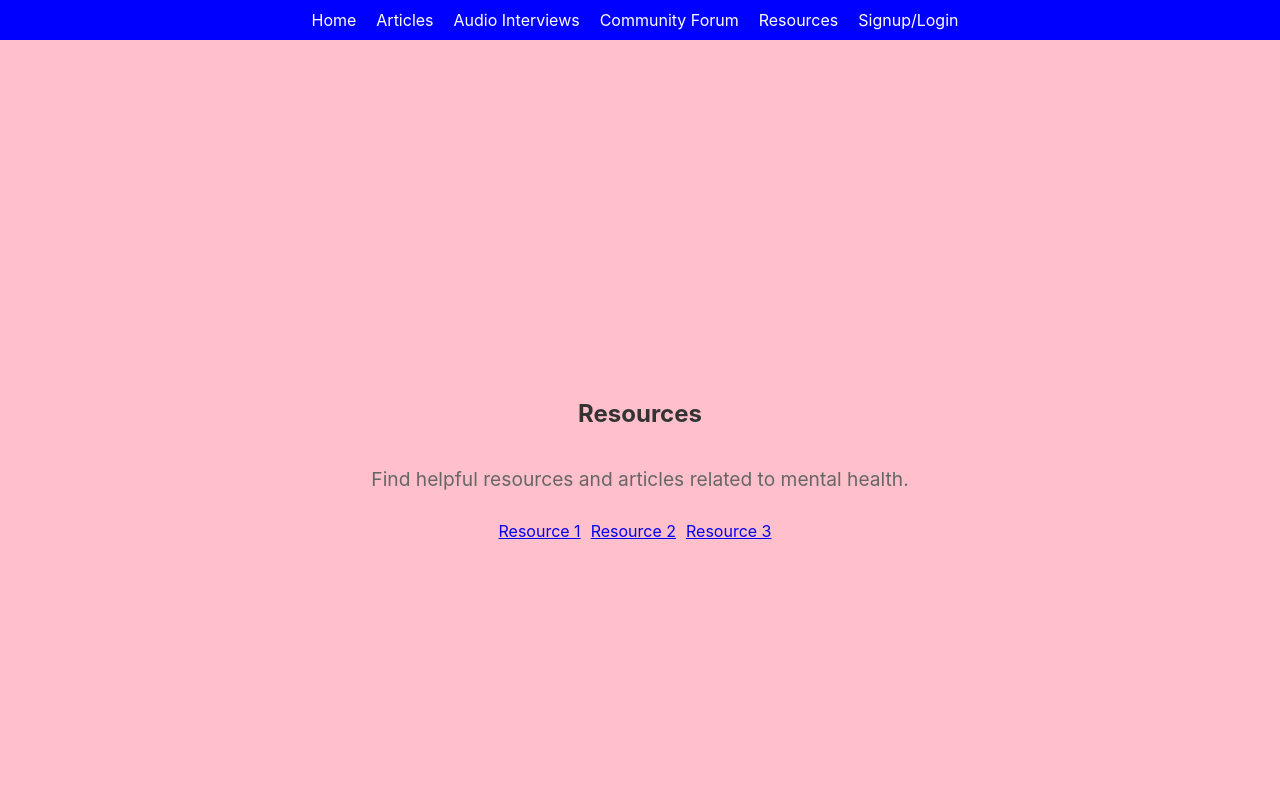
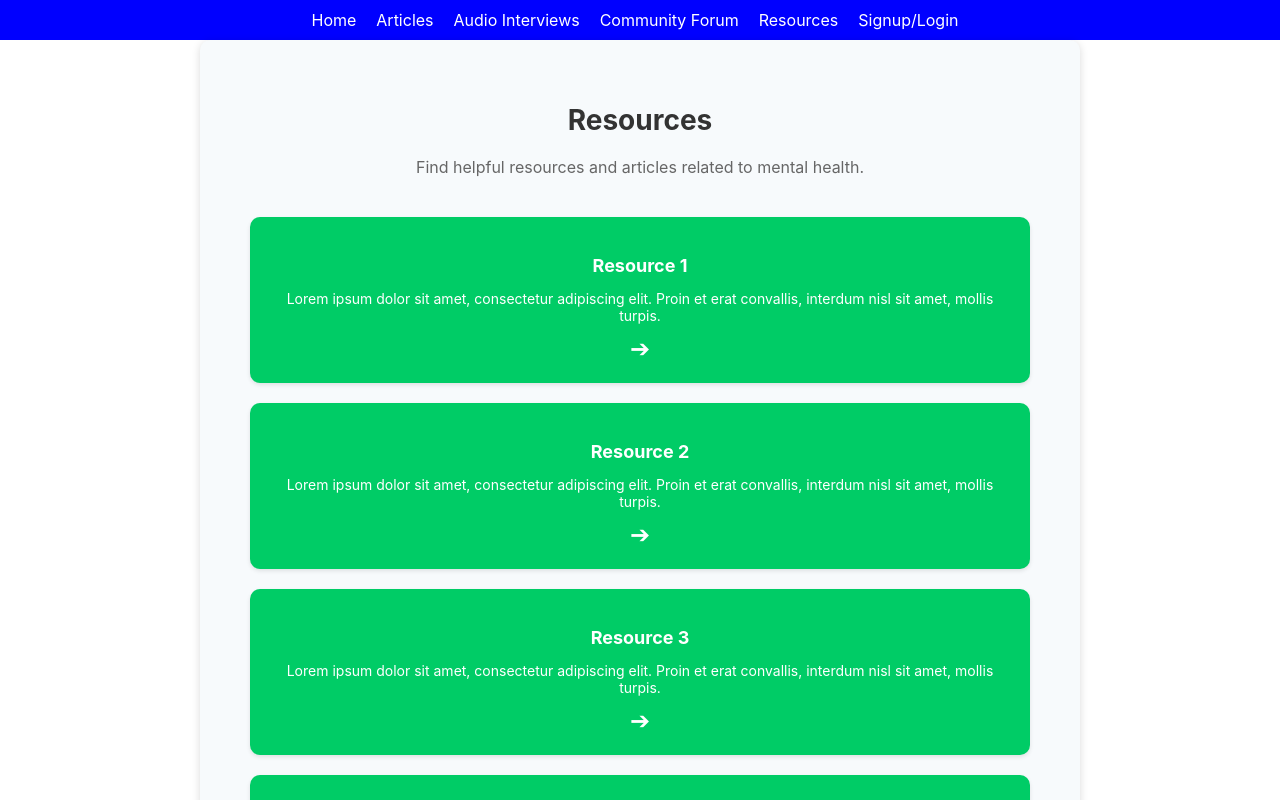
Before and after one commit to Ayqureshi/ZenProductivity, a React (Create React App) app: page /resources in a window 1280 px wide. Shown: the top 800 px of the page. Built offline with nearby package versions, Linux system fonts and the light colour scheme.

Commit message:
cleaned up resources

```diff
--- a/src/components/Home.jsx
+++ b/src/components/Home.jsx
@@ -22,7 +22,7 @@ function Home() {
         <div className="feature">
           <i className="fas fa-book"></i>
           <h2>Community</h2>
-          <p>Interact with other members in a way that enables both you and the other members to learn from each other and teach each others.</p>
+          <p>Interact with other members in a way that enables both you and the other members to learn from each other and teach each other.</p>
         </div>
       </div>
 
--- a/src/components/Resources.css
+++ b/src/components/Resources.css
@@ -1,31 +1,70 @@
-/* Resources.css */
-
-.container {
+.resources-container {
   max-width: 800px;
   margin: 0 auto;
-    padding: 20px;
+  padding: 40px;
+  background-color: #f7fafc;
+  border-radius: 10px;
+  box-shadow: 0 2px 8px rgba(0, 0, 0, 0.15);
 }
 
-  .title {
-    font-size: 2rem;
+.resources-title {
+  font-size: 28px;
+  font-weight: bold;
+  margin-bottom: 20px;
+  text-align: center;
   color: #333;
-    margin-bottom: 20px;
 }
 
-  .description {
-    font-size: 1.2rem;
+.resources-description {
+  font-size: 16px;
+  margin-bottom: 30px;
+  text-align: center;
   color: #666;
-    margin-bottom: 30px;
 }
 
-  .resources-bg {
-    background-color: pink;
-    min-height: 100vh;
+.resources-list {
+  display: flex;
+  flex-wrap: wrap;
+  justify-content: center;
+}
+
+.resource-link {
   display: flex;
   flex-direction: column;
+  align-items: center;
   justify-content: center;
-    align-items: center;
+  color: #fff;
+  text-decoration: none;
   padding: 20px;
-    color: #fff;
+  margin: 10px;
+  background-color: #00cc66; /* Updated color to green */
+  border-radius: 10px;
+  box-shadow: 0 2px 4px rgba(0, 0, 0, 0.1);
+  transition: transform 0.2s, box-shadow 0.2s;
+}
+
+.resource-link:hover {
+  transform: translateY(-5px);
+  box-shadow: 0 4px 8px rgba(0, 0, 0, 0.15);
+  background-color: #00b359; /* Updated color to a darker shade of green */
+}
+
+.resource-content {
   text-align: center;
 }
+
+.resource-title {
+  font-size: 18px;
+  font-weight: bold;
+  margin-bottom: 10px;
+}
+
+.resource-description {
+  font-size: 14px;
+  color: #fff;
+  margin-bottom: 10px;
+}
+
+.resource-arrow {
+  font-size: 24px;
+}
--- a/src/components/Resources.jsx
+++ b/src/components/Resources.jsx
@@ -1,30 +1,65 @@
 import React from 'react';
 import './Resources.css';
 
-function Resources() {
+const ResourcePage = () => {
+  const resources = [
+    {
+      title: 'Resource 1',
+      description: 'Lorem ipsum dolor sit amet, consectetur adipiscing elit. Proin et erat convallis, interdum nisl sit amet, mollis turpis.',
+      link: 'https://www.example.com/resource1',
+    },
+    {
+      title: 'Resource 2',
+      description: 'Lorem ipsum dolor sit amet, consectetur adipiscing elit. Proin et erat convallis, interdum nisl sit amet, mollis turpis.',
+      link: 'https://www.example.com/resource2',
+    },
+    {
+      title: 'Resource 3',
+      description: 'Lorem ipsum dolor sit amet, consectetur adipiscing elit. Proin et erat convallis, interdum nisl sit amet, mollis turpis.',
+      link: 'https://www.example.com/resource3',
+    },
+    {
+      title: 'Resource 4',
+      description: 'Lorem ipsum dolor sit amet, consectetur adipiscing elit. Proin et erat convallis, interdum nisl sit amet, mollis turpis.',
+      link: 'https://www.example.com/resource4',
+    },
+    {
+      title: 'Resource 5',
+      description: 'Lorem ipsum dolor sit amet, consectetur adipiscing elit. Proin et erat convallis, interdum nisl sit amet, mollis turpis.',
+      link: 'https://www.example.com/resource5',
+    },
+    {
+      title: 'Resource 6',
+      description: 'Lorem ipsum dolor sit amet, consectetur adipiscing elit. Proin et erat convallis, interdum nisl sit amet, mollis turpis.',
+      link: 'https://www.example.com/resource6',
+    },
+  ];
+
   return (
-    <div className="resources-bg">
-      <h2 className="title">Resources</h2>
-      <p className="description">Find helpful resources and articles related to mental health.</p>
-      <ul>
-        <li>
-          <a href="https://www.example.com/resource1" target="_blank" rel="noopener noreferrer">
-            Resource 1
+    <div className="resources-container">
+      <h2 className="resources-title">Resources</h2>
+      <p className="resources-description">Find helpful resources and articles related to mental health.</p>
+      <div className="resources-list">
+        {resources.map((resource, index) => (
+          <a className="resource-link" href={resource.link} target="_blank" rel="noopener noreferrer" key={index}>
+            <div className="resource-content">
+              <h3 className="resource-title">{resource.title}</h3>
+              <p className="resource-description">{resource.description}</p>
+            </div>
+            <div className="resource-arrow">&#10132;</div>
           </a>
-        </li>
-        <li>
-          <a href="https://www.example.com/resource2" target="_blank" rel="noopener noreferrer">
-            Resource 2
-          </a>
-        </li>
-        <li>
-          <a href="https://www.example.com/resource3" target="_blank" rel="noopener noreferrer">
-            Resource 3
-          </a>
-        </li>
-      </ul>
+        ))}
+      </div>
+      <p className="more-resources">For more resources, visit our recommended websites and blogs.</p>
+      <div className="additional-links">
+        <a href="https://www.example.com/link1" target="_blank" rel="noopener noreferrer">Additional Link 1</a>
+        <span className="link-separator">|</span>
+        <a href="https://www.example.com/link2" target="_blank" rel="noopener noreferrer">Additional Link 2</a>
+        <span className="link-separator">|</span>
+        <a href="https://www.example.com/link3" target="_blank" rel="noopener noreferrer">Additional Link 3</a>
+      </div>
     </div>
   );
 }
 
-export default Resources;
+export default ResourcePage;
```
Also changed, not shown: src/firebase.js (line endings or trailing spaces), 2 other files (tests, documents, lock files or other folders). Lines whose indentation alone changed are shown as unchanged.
· · · ·
### Task goal
Drop the images and repeat the data exactly.

### Exercise solution
Before and after one commit to Ayqureshi/ZenProductivity, a React (Create React App) app: page /resources in a window 1280 px wide. Shown: the top 800 px of the page. Built offline with nearby package versions, Linux system fonts and the light colour scheme.

Commit message:
cleaned up resources

```diff
--- a/src/components/Home.jsx
+++ b/src/components/Home.jsx
@@ -22,7 +22,7 @@ function Home() {
         <div className="feature">
           <i className="fas fa-book"></i>
           <h2>Community</h2>
-          <p>Interact with other members in a way that enables both you and the other members to learn from each other and teach each others.</p>
+          <p>Interact with other members in a way that enables both you and the other members to learn from each other and teach each other.</p>
         </div>
       </div>
 
--- a/src/components/Resources.css
+++ b/src/components/Resources.css
@@ -1,31 +1,70 @@
-/* Resources.css */
-
-.container {
+.resources-container {
   max-width: 800px;
   margin: 0 auto;
-    padding: 20px;
+  padding: 40px;
+  background-color: #f7fafc;
+  border-radius: 10px;
+  box-shadow: 0 2px 8px rgba(0, 0, 0, 0.15);
 }
 
-  .title {
-    font-size: 2rem;
+.resources-title {
+  font-size: 28px;
+  font-weight: bold;
+  margin-bottom: 20px;
+  text-align: center;
   color: #333;
-    margin-bottom: 20px;
 }
 
-  .description {
-    font-size: 1.2rem;
+.resources-description {
+  font-size: 16px;
+  margin-bottom: 30px;
+  text-align: center;
   color: #666;
-    margin-bottom: 30px;
 }
 
-  .resources-bg {
-    background-color: pink;
-    min-height: 100vh;
+.resources-list {
+  display: flex;
+  flex-wrap: wrap;
+  justify-content: center;
+}
+
+.resource-link {
   display: flex;
   flex-direction: column;
+  align-items: center;
   justify-content: center;
-    align-items: center;
+  color: #fff;
+  text-decoration: none;
   padding: 20px;
-    color: #fff;
+  margin: 10px;
+  background-color: #00cc66; /* Updated color to green */
+  border-radius: 10px;
+  box-shadow: 0 2px 4px rgba(0, 0, 0, 0.1);
+  transition: transform 0.2s, box-shadow 0.2s;
+}
+
+.resource-link:hover {
+  transform: translateY(-5px);
+  box-shadow: 0 4px 8px rgba(0, 0, 0, 0.15);
+  background-color: #00b359; /* Updated color to a darker shade of green */
+}
+
+.resource-content {
   text-align: center;
 }
+
+.resource-title {
+  font-size: 18px;
+  font-weight: bold;
+  margin-bottom: 10px;
+}
+
+.resource-description {
+  font-size: 14px;
+  color: #fff;
+  margin-bottom: 10px;
+}
+
+.resource-arrow {
+  font-size: 24px;
+}
--- a/src/components/Resources.jsx
+++ b/src/components/Resources.jsx
@@ -1,30 +1,65 @@
 import React from 'react';
 import './Resources.css';
 
-function Resources() {
+const ResourcePage = () => {
+  const resources = [
+    {
+      title: 'Resource 1',
+      description: 'Lorem ipsum dolor sit amet, consectetur adipiscing elit. Proin et erat convallis, interdum nisl sit amet, mollis turpis.',
+      link: 'https://www.example.com/resource1',
+    },
+    {
+      title: 'Resource 2',
+      description: 'Lorem ipsum dolor sit amet, consectetur adipiscing elit. Proin et erat convallis, interdum nisl sit amet, mollis turpis.',
+      link: 'https://www.example.com/resource2',
+    },
+    {
+      title: 'Resource 3',
+      description: 'Lorem ipsum dolor sit amet, consectetur adipiscing elit. Proin et erat convallis, interdum nisl sit amet, mollis turpis.',
+      link: 'https://www.example.com/resource3',
+    },
+    {
+      title: 'Resource 4',
+      description: 'Lorem ipsum dolor sit amet, consectetur adipiscing elit. Proin et erat convallis, interdum nisl sit amet, mollis turpis.',
+      link: 'https://www.example.com/resource4',
+    },
+    {
+      title: 'Resource 5',
+      description: 'Lorem ipsum dolor sit amet, consectetur adipiscing elit. Proin et erat convallis, interdum nisl sit amet, mollis turpis.',
+      link: 'https://www.example.com/resource5',
+    },
+    {
+      title: 'Resource 6',
+      description: 'Lorem ipsum dolor sit amet, consectetur adipiscing elit. Proin et erat convallis, interdum nisl sit amet, mollis turpis.',
+      link: 'https://www.example.com/resource6',
+    },
+  ];
+
   return (
-    <div className="resources-bg">
-      <h2 className="title">Resources</h2>
-      <p className="description">Find helpful resources and articles related to mental health.</p>
-      <ul>
-        <li>
-          <a href="https://www.example.com/resource1" target="_blank" rel="noopener noreferrer">
-            Resource 1
+    <div className="resources-container">
+      <h2 className="resources-title">Resources</h2>
+      <p className="resources-description">Find helpful resources and articles related to mental health.</p>
+      <div className="resources-list">
+        {resources.map((resource, index) => (
+          <a className="resource-link" href={resource.link} target="_blank" rel="noopener noreferrer" key={index}>
+            <div className="resource-content">
+              <h3 className="resource-title">{resource.title}</h3>
+              <p className="resource-description">{resource.description}</p>
+            </div>
+            <div className="resource-arrow">&#10132;</div>
           </a>
-        </li>
-        <li>
-          <a href="https://www.example.com/resource2" target="_blank" rel="noopener noreferrer">
-            Resource 2
-          </a>
-        </li>
-        <li>
-          <a href="https://www.example.com/resource3" target="_blank" rel="noopener noreferrer">
-            Resource 3
-          </a>
-        </li>
-      </ul>
+        ))}
+      </div>
+      <p className="more-resources">For more resources, visit our recommended websites and blogs.</p>
+      <div className="additional-links">
+        <a href="https://www.example.com/link1" target="_blank" rel="noopener noreferrer">Additional Link 1</a>
+        <span className="link-separator">|</span>
+        <a href="https://www.example.com/link2" target="_blank" rel="noopener noreferrer">Additional Link 2</a>
+        <span className="link-separator">|</span>
+        <a href="https://www.example.com/link3" target="_blank" rel="noopener noreferrer">Additional Link 3</a>
+      </div>
     </div>
   );
 }
 
-export default Resources;
+export default ResourcePage;
```
Also changed, not shown: src/firebase.js (line endings or trailing spaces), 2 other files (tests, documents, lock files or other folders). Lines whose indentation alone changed are shown as unchanged.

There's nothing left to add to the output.